Professor Maurice Elias
Professor Maurice Elias, Rutgers University, says it takes courage to improve our schools. (photo courtesy of Rutgers University)

Courage is not something that is reserved for leaders. Anyone who wants to see a school improve needs it — and needs to be prepared to initiate and participate in courageous conversations.

As an example, let me tell you briefly about besa. This is a main value in Albanian culture. When the Nazis overran Albania in World War II, they demanded all the Jews be turned over for termination. Because of besa — the value of protecting guests even at the cost of one’s own life — the people of Albania, without having meetings or being asked, took all the Jews into their families.

When the King of Albania was confronted by Nazi leaders, he said that were no Jews in Albania and the Nazis were welcome to look. Thousands of lives were saved. The value of besa was lived with courage.

At times, you will be asked to go the extra mile, though likely not to the extent required of the Albanians. To go beyond your boundaries — to have a vision and to act on this vision of greater coordination, cooperation, and collaboration — requires courage. Courage requires confronting and overcoming fear of disapproval by colleagues and superiors.

Planning Courageous Conversations

Making one’s school better requires honest conversation, and that requires courage. Maybe it should not have to, but in most cases, it does. Here are some conversation starters that can be used in faculty meetings, grade-level or subject-area planning or preparation periods, or as a professional development activity:

Questions for Discussion

  • What is one practice in which you are currently engaged in your school that you would stop doing?
  • What is one practice you are not doing in your school that you would start doing?
  • What is something you are doing in your school that you question and would finally want to resolve?

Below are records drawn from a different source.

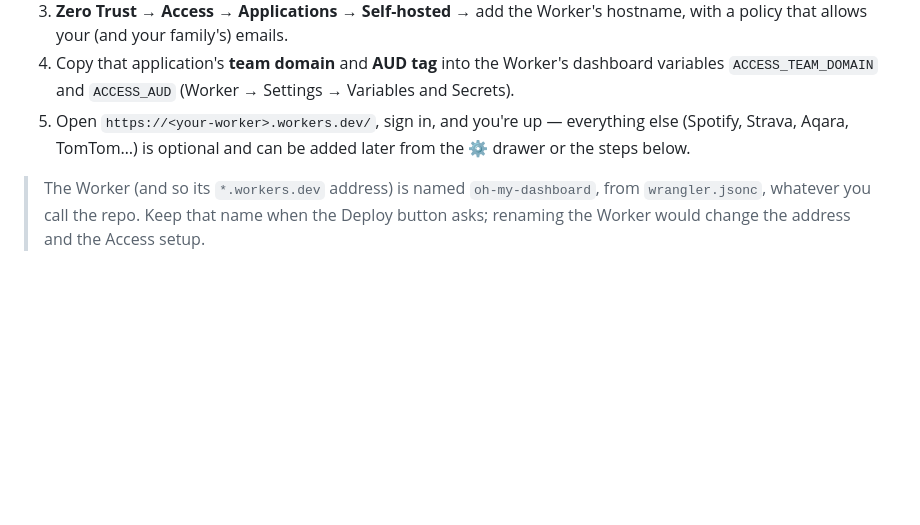
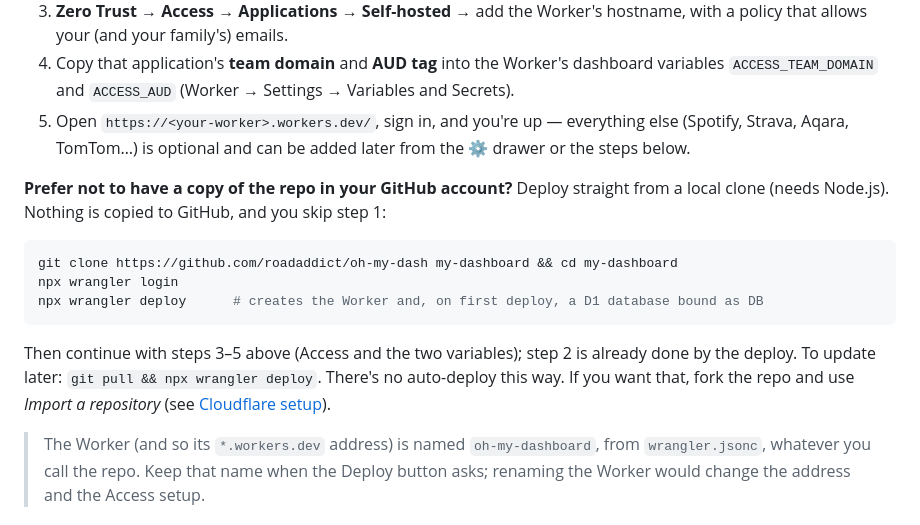
Before and after one commit to roadaddict/oh-my-dash, a Markdown page: README.md, the part around the change. GitHub-like rendering; blank space fills up the shorter version.

Commit message:
README: add deploy-from-local-clone option (no GitHub copy)
Co-Authored-By: Claude Sonnet 5.5 <noreply@anthropic.com>
Claude-Session: https://claude.ai/code/session_017fhdnjVsZkBVxmWbif2B6R

````diff
--- a/README.md
+++ b/README.md
@@ -26,6 +26,14 @@ The fastest path to a working, signed-in dashboard. You need a free Cloudflare a
 3. **Zero Trust → Access → Applications → Self-hosted** → add the Worker's hostname, with a policy that allows your (and your family's) emails.
 4. Copy that application's **team domain** and **AUD tag** into the Worker's dashboard variables `ACCESS_TEAM_DOMAIN` and `ACCESS_AUD` (Worker → Settings → Variables and Secrets).
 5. Open `https://<your-worker>.workers.dev/`, sign in, and you're up — everything else (Spotify, Strava, Aqara, TomTom…) is optional and can be added later from the ⚙ drawer or the steps below.
+
+**Prefer not to have a copy of the repo in your GitHub account?** Deploy straight from a local clone (needs Node.js). Nothing is copied to GitHub, and you skip step 1:
+```bash
+git clone https://github.com/roadaddict/oh-my-dash my-dashboard && cd my-dashboard
+npx wrangler login
+npx wrangler deploy      # creates the Worker and, on first deploy, a D1 database bound as DB
+```
+Then continue with steps 3–5 above (Access and the two variables); step 2 is already done by the deploy. To update later: `git pull && npx wrangler deploy`. There's no auto-deploy this way. If you want that, fork the repo and use *Import a repository* (see [Cloudflare setup](#cloudflare-setup)).
 
 > The Worker (and so its `*.workers.dev` address) is named `oh-my-dashboard`, from `wrangler.jsonc`, whatever you call the repo. Keep that name when the Deploy button asks; renaming the Worker would change the address and the Access setup.
 
````
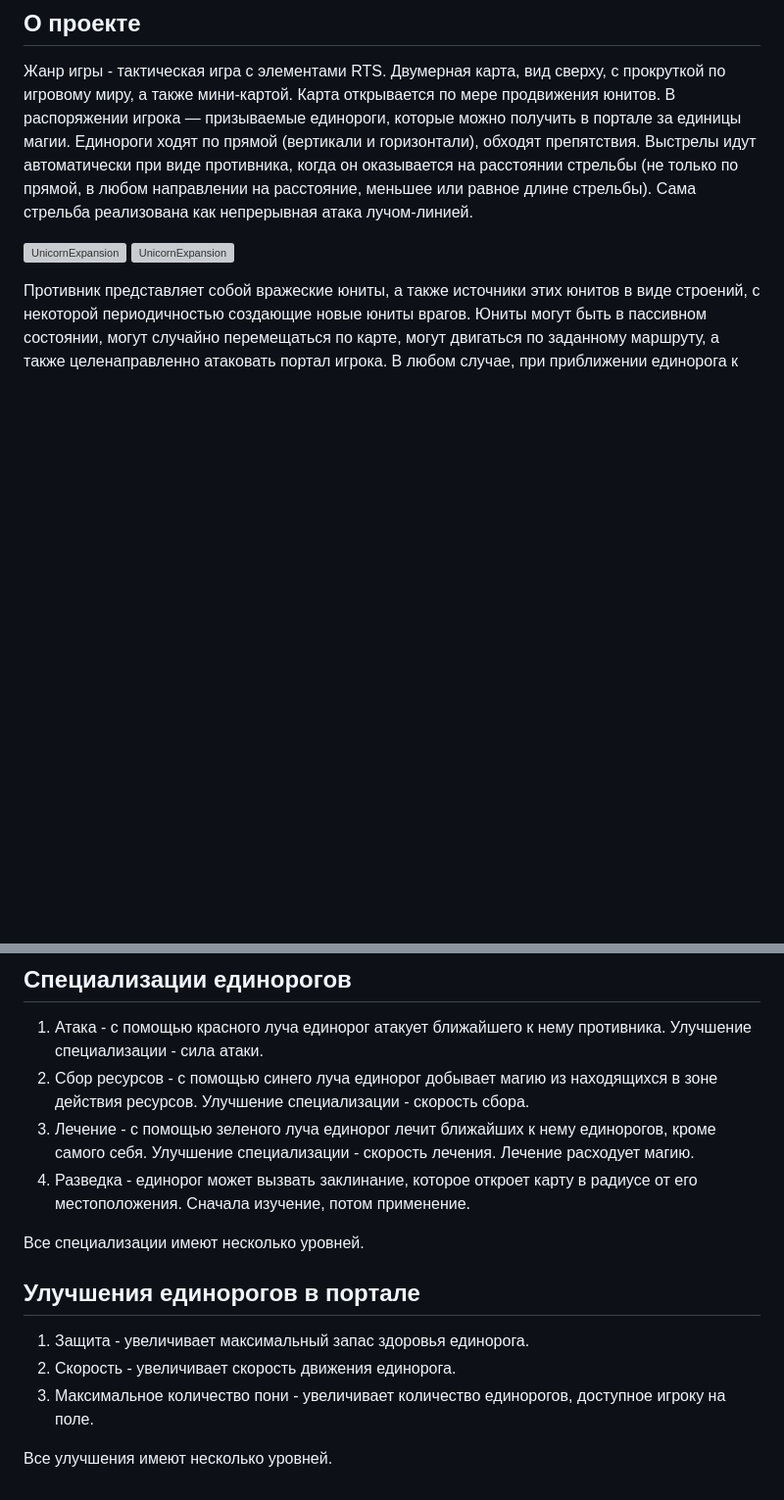
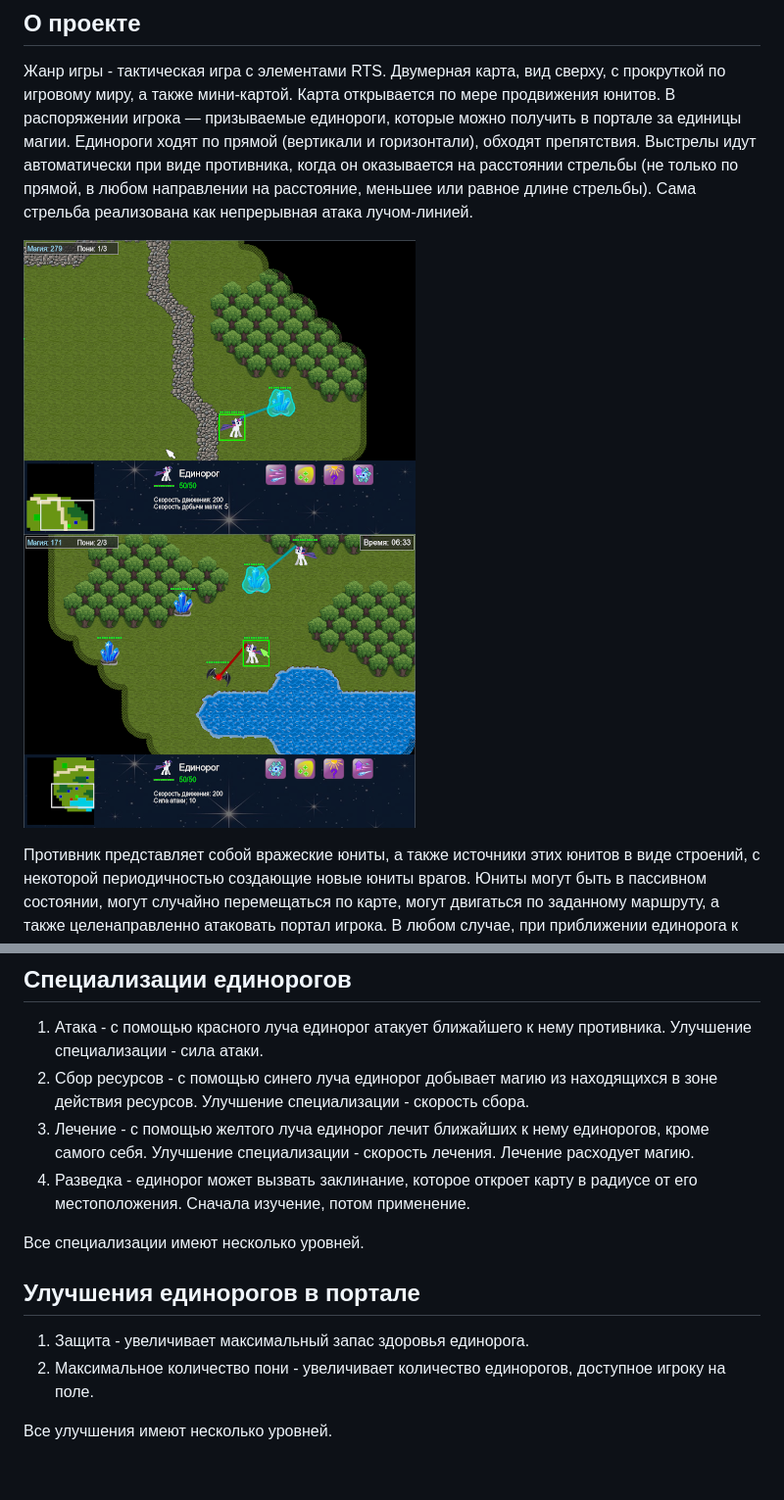
Before and after one commit to tereshenkovav/UnicornExpansion, a Markdown page: README.md, 2 parts joined by grey strips. Shown at 98% size. GitHub-like rendering; pictures changed too: screen3.png (added), screen4.png (added); blank space fills up the shorter version; grey boxes are pictures that could not be loaded.

Commit message:
Изменение заставки, названия игры, правки README и скринов.

```diff
--- a/README.md
+++ b/README.md
@@ -4,7 +4,7 @@
 
 Жанр игры - тактическая игра с элементами RTS. Двумерная карта, вид сверху, с прокруткой по игровому миру, а также мини-картой. Карта открывается по  мере продвижения юнитов. В распоряжении игрока — призываемые единороги, которые можно получить в портале за единицы магии. Единороги ходят по прямой (вертикали и горизонтали), обходят препятствия. Выстрелы идут автоматически при виде противника, когда он оказывается на расстоянии стрельбы (не только по прямой, в любом направлении на расстояние, меньшее или равное длине стрельбы). Сама стрельба реализована как непрерывная атака лучом-линией.
 
-![UnicornExpansion](screen1.png) ![UnicornExpansion](screen2.png)
+![UnicornExpansion](screen3.png) ![UnicornExpansion](screen4.png)
 
 Противник представляет собой вражеские юниты, а также источники этих юнитов в виде строений, с некоторой периодичностью создающие новые юниты врагов. Юниты могут быть в пассивном состоянии, могут случайно перемещаться по карте, могут двигаться по заданному маршруту, а также целенаправленно атаковать портал игрока. В любом случае, при приближении единорога к зоне видимости юнита он начинает атаку на единорога. Все вражеские юниты - ближнего боя, для урона единорогу, они должны подойти вплотную.
 
@@ -25,7 +25,7 @@
 
 1. Атака - с помощью красного луча единорог атакует ближайшего к нему противника. Улучшение специализации - сила атаки.
 2. Сбор ресурсов - с помощью синего луча единорог добывает магию из находящихся в зоне действия ресурсов. Улучшение специализации - скорость сбора.
-3. Лечение - с помощью зеленого луча единорог лечит ближайших к нему единорогов, кроме самого себя. Улучшение специализации - скорость лечения. Лечение расходует магию.
+3. Лечение - с помощью желтого луча единорог лечит ближайших к нему единорогов, кроме самого себя. Улучшение специализации - скорость лечения. Лечение расходует магию.
 4. Разведка - единорог может вызвать заклинание, которое откроет карту в радиусе от его местоположения. Сначала изучение, потом применение.
 
 Все специализации имеют несколько уровней.
@@ -33,7 +33,6 @@
 ## Улучшения единорогов в портале
 
 1. Защита - увеличивает максимальный запас здоровья единорога.
-2. Скорость - увеличивает скорость движения единорога.
-3. Максимальное количество пони - увеличивает количество единорогов, доступное игроку на поле.
+2. Максимальное количество пони - увеличивает количество единорогов, доступное игроку на поле.
 
 Все улучшения имеют несколько уровней.
```
Also changed, not shown: data/images/intro.png, 1 other file.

If You Had Courage . . .

  • How would you begin a conversation among those in your school about the core ethical principles that you would most want to define what you do, how you do it, and how people will treat one another? 
  • What rituals, routines, and other tangible signs will allow someone to experience/know/see/hear/feel these values when they walk into, walk around in, and spend time in your school? (Think, in particular, about entrances, the main office, hallways, lunchroom, detention room, and staff lounges.)

Getting Started

Use the questions and suggestions above to begin courageous conversations with your colleagues in school. Sometimes it’s helpful to distribute index cards and have individuals write their answers, and then share in pairs or small groups before a general discussion. Hopefully, you will find it enlightening and liberating. Everyone knows the things they should and should not be doing, things they have wanted to change but have never gotten to.

The conversation about core ethical principles will be especially important. While many will apply, you will want to focus on a small number, just three to five, that you will seriously try to implement as part of school culture and climate.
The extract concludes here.